A neurotic Jewish woman (Renee Taylor) and a womanizing Italian (Joseph Bologna) meet at a group therapy session and fall tentatively in love.
Genres, Themes, Actors, and Directors:
- Cross-Cultural Romance
- Romantic Comedy
Response to Peary’s Review:
Peary’s review of this “brutally insightful” romantic comedy by husband-and-wife team Joseph Bologna and Renee Taylor is spot on: he notes that while the “picture starts out awkwardly”, you should “stick with it because you’ll be rewarded” by scenes that “you may have seen previously only in your own life — never on the screen”. Indeed, it possesses a surprising number of “exceptional scenes… filled with pain and humor” — as Peary notes, it’s likely that “only an acting couple who are really in love and trust one another would dare play such emotionally devastating sequences” (and it’s especially heartwarming to know that they’re still together, in real life, after 40 years of marriage). At times, Taylor and Bologna’s script goes for laughs that are a little too obvious and easy (i.e., most of the initial group therapy scene) — yet slowly but surely, they allow their (semi-autobiographical?) characters to delve mercilessly into the flaws and neuroses that so often tear couples apart, and a surprising amount of honesty emerges. I’ll admit I didn’t expect myself to be so enmeshed in these characters’ fates by the film’s undeniably powerful ending.

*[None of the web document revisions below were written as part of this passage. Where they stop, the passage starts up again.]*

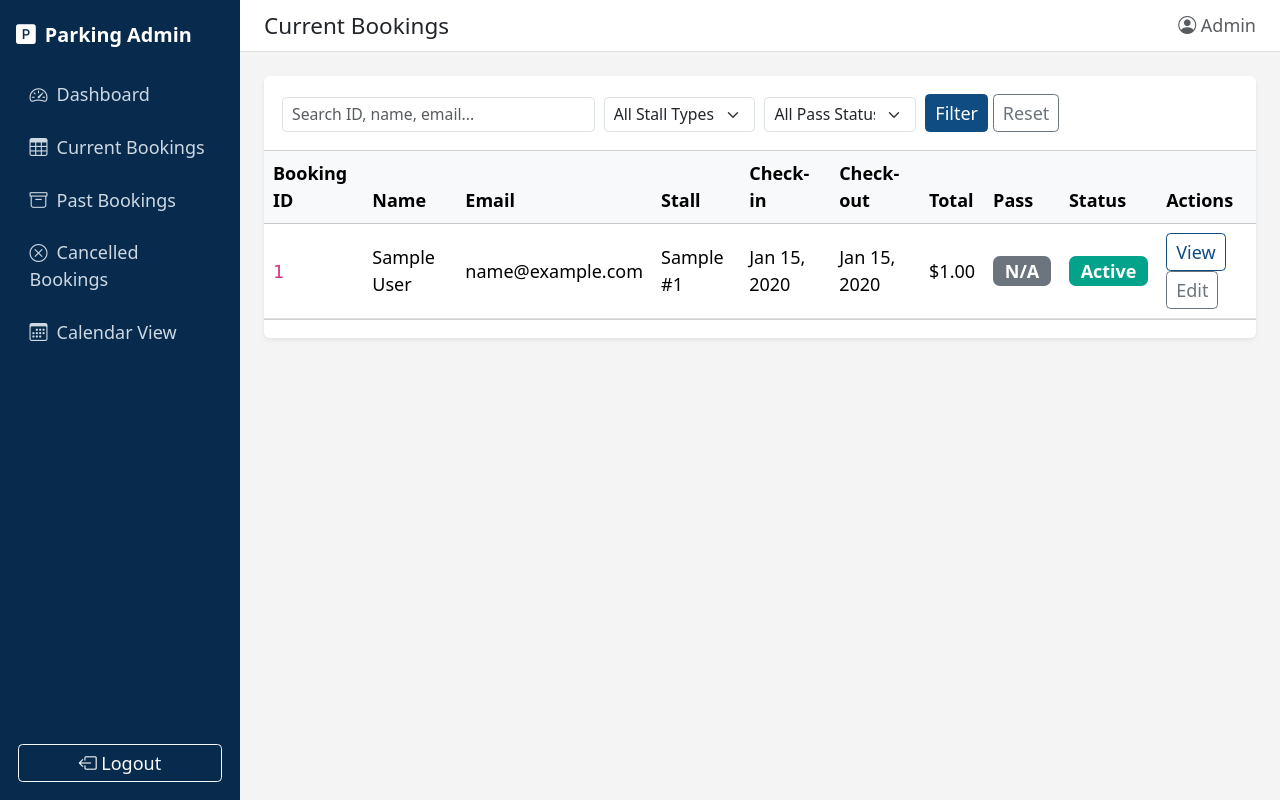
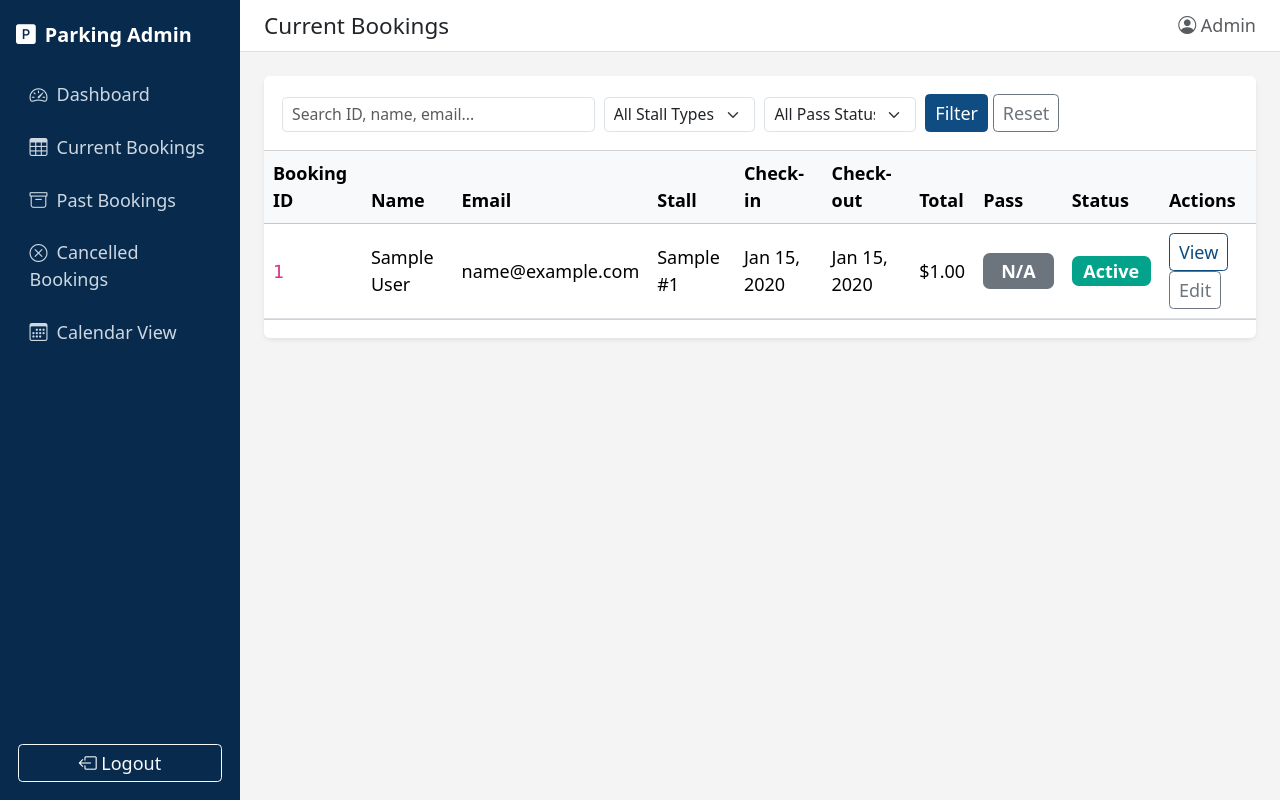
Before and after one commit to magashish/prp, a Laravel app: template resources/views/admin/bookings/index.blade.php in a window 1280 px wide. Run offline with Laravel 12, Linux system fonts and the light colour scheme; the template is opened without the code that fills it: most values are stand-ins (such as "Sample title", 1, 10 or a date in 2020).

Commit message:
Increase Pass Status badge size in Current Bookings table
https://claude.ai/code/session_01JRgvvL3B4U753NvL93mxY8

```diff
--- a/resources/views/admin/bookings/index.blade.php
+++ b/resources/views/admin/bookings/index.blade.php
@@ -50,9 +50,9 @@
                     <td>{{ $b->check_out_date->format('M d, Y') }}</td>
                     <td>${{ number_format($b->total_amount, 2) }}</td>
                     <td>
-                        @if($b->pass_status === 'required') <span class="badge bg-danger">Required</span>
-                        @elseif($b->pass_status === 'sent') <span class="badge bg-success">Sent</span>
-                        @else <span class="badge bg-secondary">N/A</span>
+                        @if($b->pass_status === 'required') <span class="badge bg-danger fs-6 px-3 py-2">Required</span>
+                        @elseif($b->pass_status === 'sent') <span class="badge bg-success fs-6 px-3 py-2">Sent</span>
+                        @else <span class="badge bg-secondary fs-6 px-3 py-2">N/A</span>
                         @endif
                     </td>
                     <td>
```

Redeeming Qualities and Moments:
- Renee Taylor as Pandora
- Joseph Bologna as Gig
- Fine supporting performances
- A surprisingly smart and insightful screenplay
No, but it’s certainly recommended, if you can locate a copy.